Three weeks since the February 6th earthquakes and subsequent aftershocks, the disaster’s death toll continues to climb. The earthquakes and underlying vulnerabilities resulted in the deaths of at least 56,000 people in Turkey and Syria. Aid workers are among those killed.
On February 8th, Turkey’s President Erdoğan admitted to problems with his government’s initial response amid frustration with the pace of relief and the earthquake’s devastation. Turkey is investigating some contractors, but the entire political and economic system is arguably implicated.
An earthquake Flash Appeal for Turkey was announced on February 17th and covers February to April 2023. Turkey’s Flash Appeal requests USD 1 billion to reach 5.2 million people.
At least 230,000 buildings were damaged or destroyed across 11 provinces in Turkey.

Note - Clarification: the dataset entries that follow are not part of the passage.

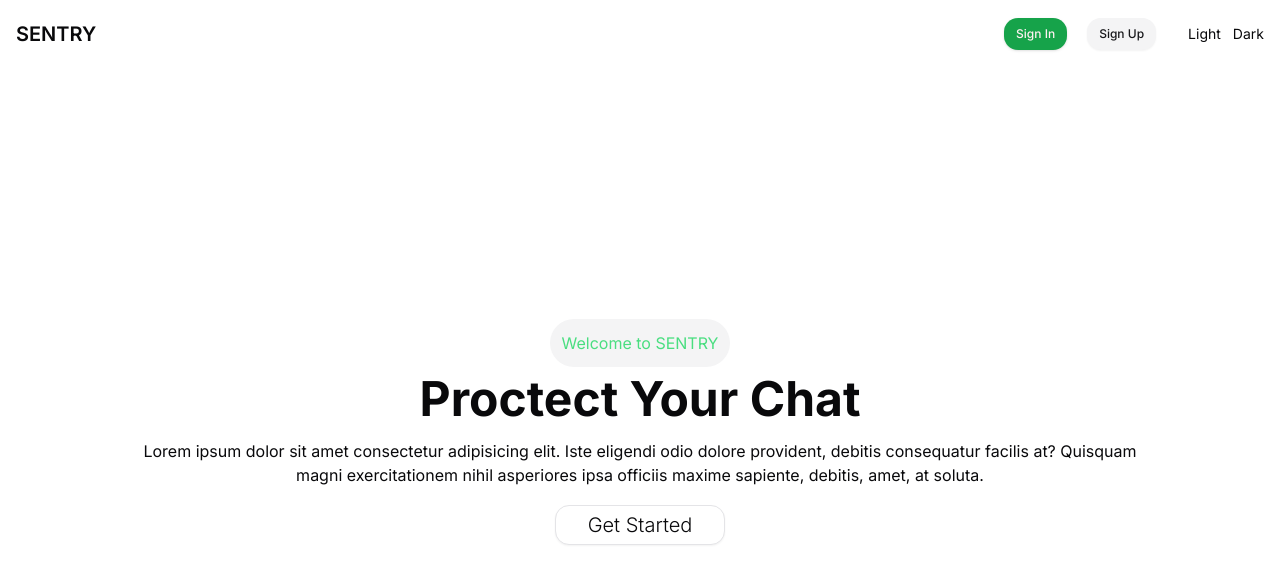
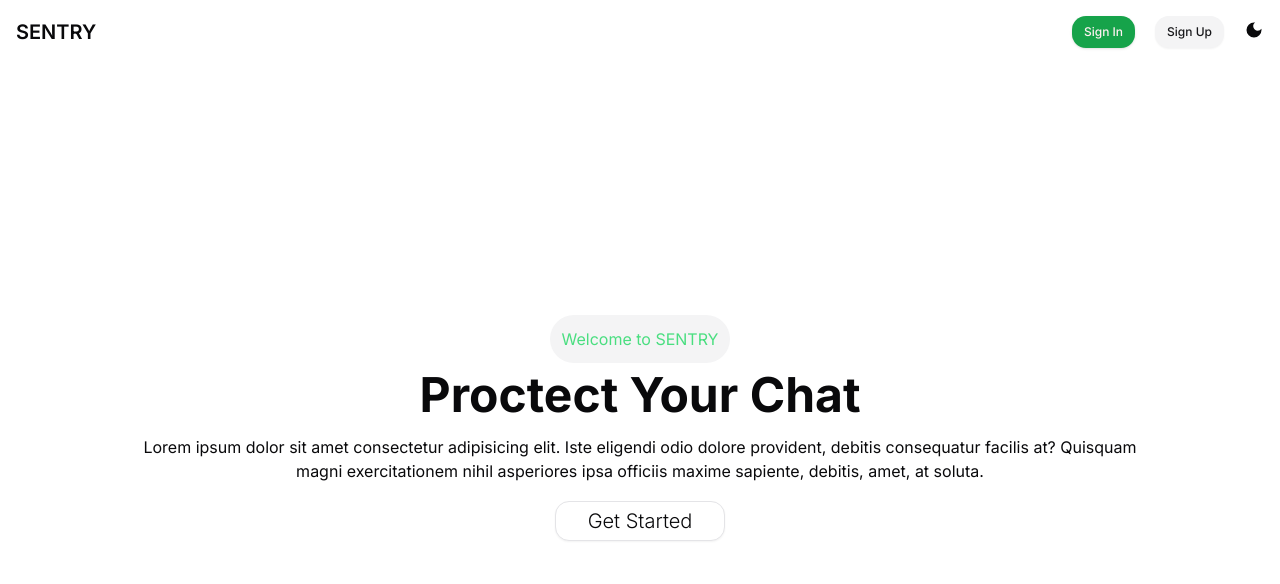
Before and after one commit to MaxAnii/SENTRY, a Next.js app: page / in a window 1280 px wide. Shown: the top 584 px of the page. Built offline with nearby package versions, Linux system fonts and the light colour scheme.

Commit message:
Theme toggel buttons.

```diff
--- a/components/themeToggel.tsx
+++ b/components/themeToggel.tsx
@@ -1,20 +1,35 @@
-"use client"
-import { useTheme } from "next-themes"
+"use client";
+import { useTheme } from "next-themes";
+import { MdDarkMode } from "react-icons/md";
+import { CiLight } from "react-icons/ci";
+import { useState } from "react";
+const ThemeToggel = () => {
+	const { setTheme } = useTheme();
+	const [toggel, setToggel] = useState<Boolean>(false);
+	return (
+		<div>
+			{toggel ? (
+				<button
+					className=" py-2 px-3"
+					onClick={() => {
+						setTheme("light");
+						setToggel(!toggel);
+					}}
+				>
+					<CiLight size={15}></CiLight>
+				</button>
+			) : (
+				<button
+					onClick={() => {
+						setTheme("dark");
+						setToggel(!toggel);
+					}}
+				>
+					<MdDarkMode size={20}></MdDarkMode>
+				</button>
+			)}
+		</div>
+	);
+};
 
-const ThemeToggel = () => {
-    const {setTheme} = useTheme()
-  return (
-    <div>
-
-        <button className=" py-2 px-3"
-        onClick={()=>setTheme("light")}>
-        Light
-        </button>
-        <button onClick={()=>setTheme("dark")} >
-        Dark
-        </button >
-        </div>
-  )
-}
-
-export default ThemeToggel
+export default ThemeToggel;
```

According to the World bank’s Global Rapid Post-Disaster Damage Estimation (GRADE) Report, direct damages in Turkey from the earthquakes are estimated at USD 34.2 billion. The report says the reconstruction costs “will be higher depending on the extent of new construction codes and guidelines being used.”
The International Organisation for Migration reports that 3 million people have been displaced by the earthquakes in Turkey.
UNDP said the earthquakes generated at least 10 times as much rubble in Turkey as the last big earthquake in 1999. Both Turkey and Syria face the daunting task of disposing of hundreds of millions of tons of rubble, some of it potentially harmful.
In Turkey, access to education has been hampered for nearly 4 million children, including 350,000 refugee and migrant children.